Redshift means all the light emitted from what you looking at is shifted to longer wavelengths. So blue might appear green, green might appear red, red -> infrared etc.
Blueshift is the opposite: wavelength gets shorter.
Now here is the clincher: Quantum Mechanics. The quantum mechanical nature of the atom means that each of its kind will have a definite "fingerprint", i.e., emit/absorb light at very well defined wavelengths (colours). When you take the light from the star, or any luminous object, and split it up into its pure colour components (e.g., by passing the light through a prism), you get something that looks kind of like a barcode with dark and bright bands at specific colours (spectral lines). This "barcode" is composed of the fingerprints of the atoms that make up what you're looking at. These fingerprints are highly detailed and there is no mistaking one type of atom for another (or molecule for that matter).
Redshift shows up in a most convincing way when you look at these fingerprints, and the pattern is the same as that of hydrogen or helium atoms say, but it appears at the "wrong" colour: e.g., the blue lines are green, the green lines are red etc, but the location of the lines are the same with respect to each other.
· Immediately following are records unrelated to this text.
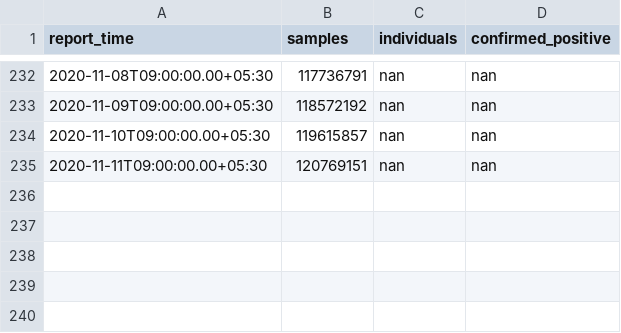
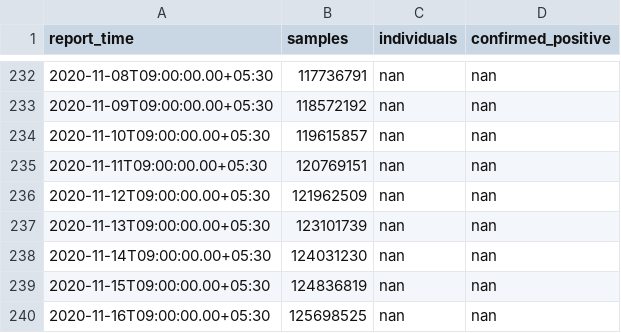
Before and after one commit to jishnupdas/Covid-19-IND, a CSV file: data/testing.csv, drawn as a sheet; only a part is shown, gaps mark what is left out; the diff names each change by its address in the sheet, - before the commit and + after, or states it on an @@ line.

```diff
--- a/data/testing.csv
+++ b/data/testing.csv
+row 236: 2020-11-12T09:00:00.00+05:30 | 121962509 | nan | nan
+row 237: 2020-11-13T09:00:00.00+05:30 | 123101739 | nan | nan
+row 238: 2020-11-14T09:00:00.00+05:30 | 124031230 | nan | nan
+row 239: 2020-11-15T09:00:00.00+05:30 | 124836819 | nan | nan
+row 240: 2020-11-16T09:00:00.00+05:30 | 125698525 | nan | nan
```
Also changed, not shown: data/confirmed.csv, data/cured.csv, 3 other files.
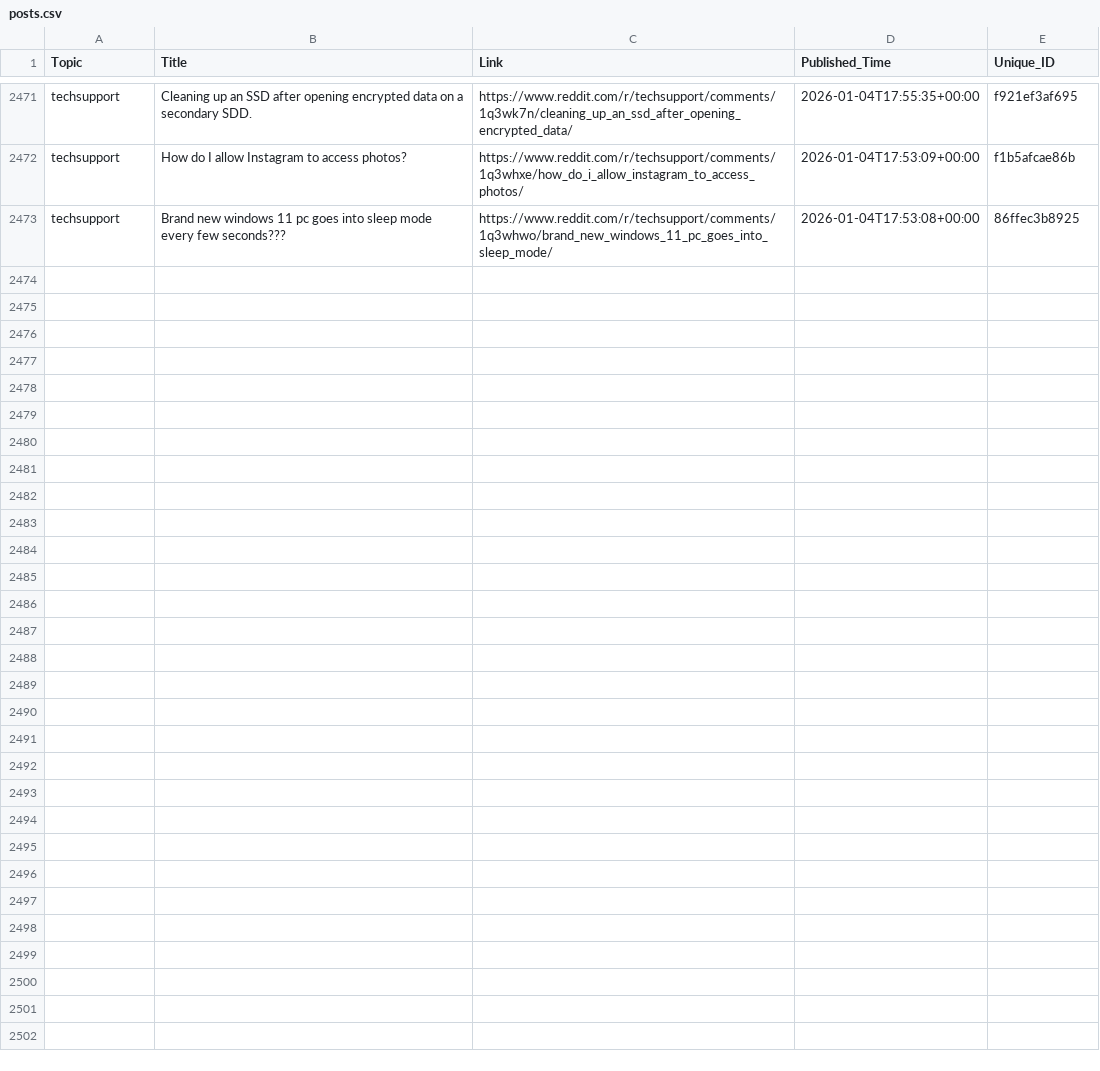
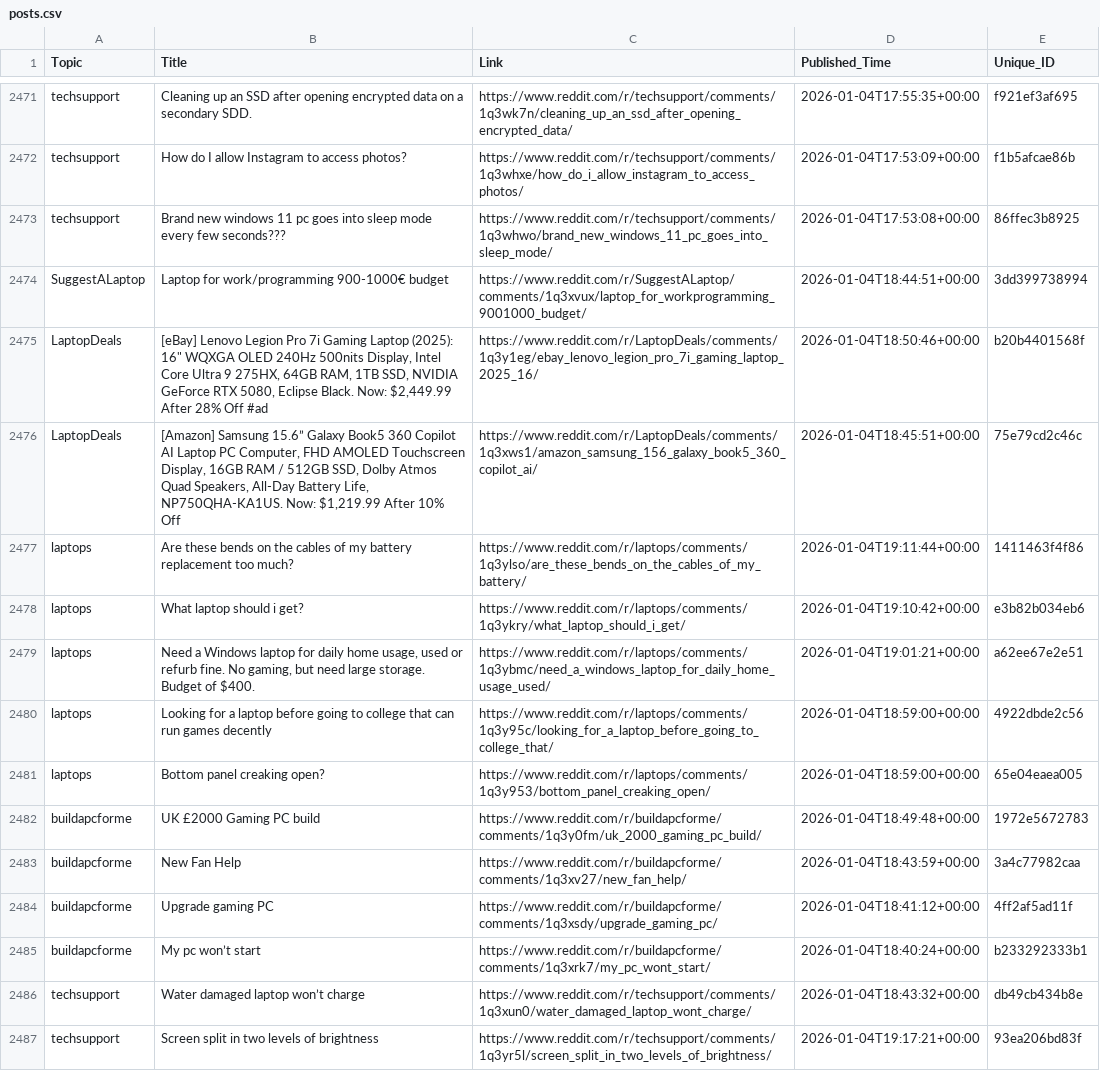
Before and after one commit to sidhu2690/reddit-scrapper, a CSV file: posts.csv, drawn as a sheet; only a part is shown, gaps mark what is left out; the diff covers the shown part only; the diff names each change by its address in the sheet, - before the commit and + after, or states it on an @@ line.

```diff
--- a/posts.csv
+++ b/posts.csv
+row 2474: SuggestALaptop | Laptop for work/programming 900-1000€ budget | https://www.reddit.com/r/SuggestALaptop/comments/1q3xvux/laptop_for_workprogramming_9001000_budget/ | 2026-01-04T18:44:51+00:00 | 3dd399738994
+row 2475: LaptopDeals | [eBay] Lenovo Legion Pro 7i Gaming Laptop (2025): 16" WQXGA OLED 240Hz 500nits Display, Intel Core Ultra 9 275HX, 64GB RAM, 1TB SSD, NVIDIA GeForce RTX 5080, Eclipse Black. Now: $2,449.99 After 28% Off #ad | https://www.reddit.com/r/LaptopDeals/comments/1q3y1eg/ebay_lenovo_legion_pro_7i_gaming_laptop_2025_16/ | 2026-01-04T18:50:46+00:00 | b20b4401568f
+row 2476: LaptopDeals | [Amazon] Samsung 15.6” Galaxy Book5 360 Copilot AI Laptop PC Computer, FHD AMOLED Touchscreen Display, 16GB RAM / 512GB SSD, Dolby Atmos Quad Speakers, All-Day Battery Life, NP750QHA-KA1US. Now: $1,219.99 After 10% Off | https://www.reddit.com/r/LaptopDeals/comments/1q3xws1/amazon_samsung_156_galaxy_book5_360_copilot_ai/ | 2026-01-04T18:45:51+00:00 | 75e79cd2c46c
+row 2477: laptops | Are these bends on the cables of my battery replacement too much? | https://www.reddit.com/r/laptops/comments/1q3ylso/are_these_bends_on_the_cables_of_my_battery/ | 2026-01-04T19:11:44+00:00 | 1411463f4f86
+row 2478: laptops | What laptop should i get? | https://www.reddit.com/r/laptops/comments/1q3ykry/what_laptop_should_i_get/ | 2026-01-04T19:10:42+00:00 | e3b82b034eb6
+row 2479: laptops | Need a Windows laptop for daily home usage, used or refurb fine. No gaming, but need large storage. Budget of $400. | https://www.reddit.com/r/laptops/comments/1q3ybmc/need_a_windows_laptop_for_daily_home_usage_used/ | 2026-01-04T19:01:21+00:00 | a62ee67e2e51
+row 2480: laptops | Looking for a laptop before going to college that can run games decently | https://www.reddit.com/r/laptops/comments/1q3y95c/looking_for_a_laptop_before_going_to_college_that/ | 2026-01-04T18:59:00+00:00 | 4922dbde2c56
+row 2481: laptops | Bottom panel creaking open? | https://www.reddit.com/r/laptops/comments/1q3y953/bottom_panel_creaking_open/ | 2026-01-04T18:59:00+00:00 | 65e04eaea005
+row 2482: buildapcforme | UK £2000 Gaming PC build | https://www.reddit.com/r/buildapcforme/comments/1q3y0fm/uk_2000_gaming_pc_build/ | 2026-01-04T18:49:48+00:00 | 1972e5672783
+row 2483: buildapcforme | New Fan Help | https://www.reddit.com/r/buildapcforme/comments/1q3xv27/new_fan_help/ | 2026-01-04T18:43:59+00:00 | 3a4c77982caa
+row 2484: buildapcforme | Upgrade gaming PC | https://www.reddit.com/r/buildapcforme/comments/1q3xsdy/upgrade_gaming_pc/ | 2026-01-04T18:41:12+00:00 | 4ff2af5ad11f
+row 2485: buildapcforme | My pc won’t start | https://www.reddit.com/r/buildapcforme/comments/1q3xrk7/my_pc_wont_start/ | 2026-01-04T18:40:24+00:00 | b233292333b1
+row 2486: techsupport | Water damaged laptop won’t charge | https://www.reddit.com/r/techsupport/comments/1q3xun0/water_damaged_laptop_wont_charge/ | 2026-01-04T18:43:32+00:00 | db49cb434b8e
+row 2487: techsupport | Screen split in two levels of brightness | https://www.reddit.com/r/techsupport/comments/1q3yr5l/screen_split_in_two_levels_of_brightness/ | 2026-01-04T19:17:21+00:00 | 93ea206bd83f
```
Also changed, not shown: 13 added rows elsewhere in this file.
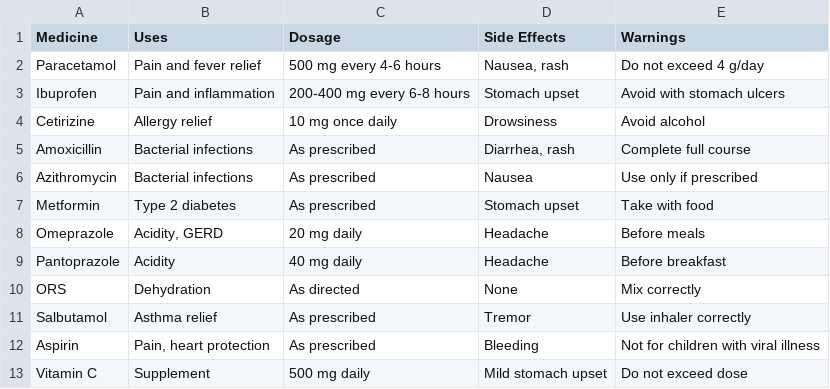
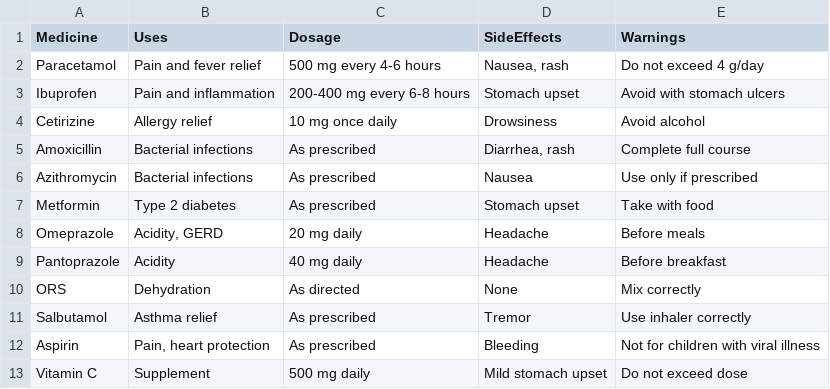
Before and after one commit to dharshini-36/AI-Smart-Medical-Assistant, a CSV file: medicines.csv, drawn as a sheet.

Commit message:
Update medicines.csv

```diff
--- a/medicines.csv
+++ b/medicines.csv
@@ -1,2 +1,2 @@
-Medicine,Uses,Dosage,Side Effects,Warnings
+Medicine,Uses,Dosage,SideEffects,Warnings
 Paracetamol,Pain and fever relief,500 mg every 4-6 hours,"Nausea, rash",Do not exceed 4 g/day
```
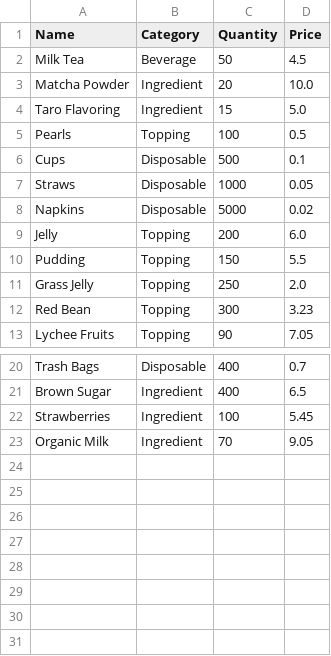
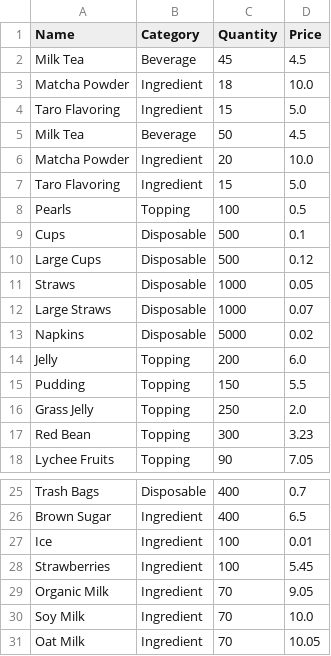
Before and after one commit to DevPatel3547/CustomerPOSSystemInitialApp, a CSV file: inventory.csv, drawn as a sheet; only a part is shown, gaps mark what is left out.

```diff
--- a/inventory.csv
+++ b/inventory.csv
@@ -1,2 +1,5 @@
 Name,Category,Quantity,Price
+Milk Tea,Beverage,45,4.5
+Matcha Powder,Ingredient,18,10.0
+Taro Flavoring,Ingredient,15,5.0
 Milk Tea,Beverage,50,4.5
@@ -6,3 +9,5 @@ Pearls,Topping,100,0.5
 Cups,Disposable,500,0.1
+Large Cups,Disposable,500,0.12
 Straws,Disposable,1000,0.05
+Large Straws,Disposable,1000,0.07
 Napkins,Disposable,5000,0.02
@@ -21,3 +26,6 @@ Trash Bags,Disposable,400,0.7
 Brown Sugar,Ingredient,400,6.5
+Ice,Ingredient,100,0.01
 Strawberries,Ingredient,100,5.45
 Organic Milk,Ingredient,70,9.05
+Soy Milk,Ingredient,70,10.0
+Oat Milk,Ingredient,70,10.05
```
Also changed, not shown: 9 other files.
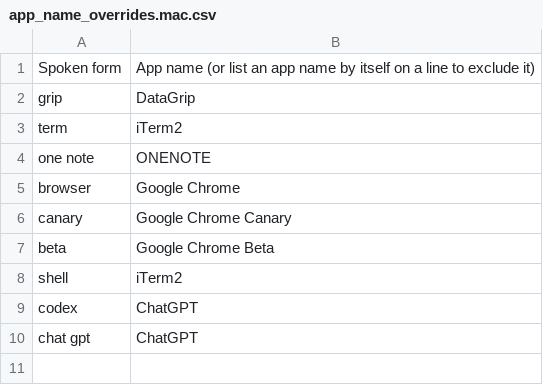
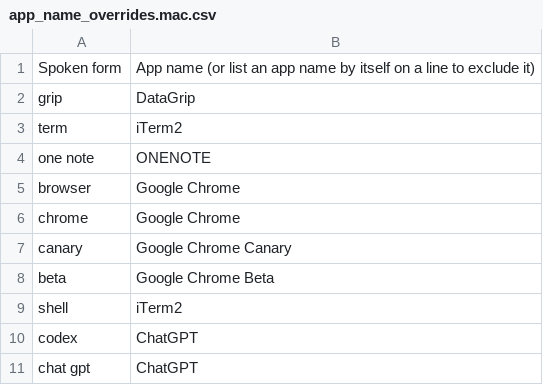
Before and after one commit to wolfmanstout/wolfmanstout_talon, a CSV file: core/app_switcher/app_name_overrides.mac.csv, drawn as a sheet.

```diff
--- a/core/app_switcher/app_name_overrides.mac.csv
+++ b/core/app_switcher/app_name_overrides.mac.csv
@@ -5,2 +5,3 @@ one note, ONENOTE
 browser, Google Chrome
+chrome, Google Chrome
 canary, Google Chrome Canary
```
Also changed, not shown: 14 other files.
The only way this can happen is by Doppler shift with the source moving away from you. (Blueshift is the same thing except the colours and source move in the opposite direction.)
What & How-to:
So if you see a star through your telescope and it looks red, it does not give you enough information to decide what is going on. It could be a really old star running out of fuel. Or it could be a really bright young star moving away from you at a significant fraction of the speed of light. The way to tell which explanation is correct is by using light spectroscopy to show if the spectral lines are shifting, and if so, which way and how much.
Amateur astronomers can and do do this. It's not very hard but it's very nerdy. Much more nerdy than looking at the Moon, Saturn's rings or even hunting down faint remote galaxies or taking photos of these things. Lot less glamorous too (which is why it's so very nerdy). But it's not that hard to do. You need a diffraction grating (which acts kind of like a prism, splitting light into its composite colours) and a camera/sensor to match, and the usual astrophotography gizzmos. And a lot of dedication.
I've seen the spectral emission and absorption lines (bright and dark) from the Sun and other self-luminous objects through a spectrometer I made myself from readily available inexpensive components - total cost < $10. You can clearly see the fingerprints of hydrogen and helium in sunlight, of mercury and other nasties in fluorescent lights. Starlight is a lot dimmer though than the Sun or your energy-saving globe. So typically you'd need to capture the decomposed light on a sensor with long exposures to see what's really going on.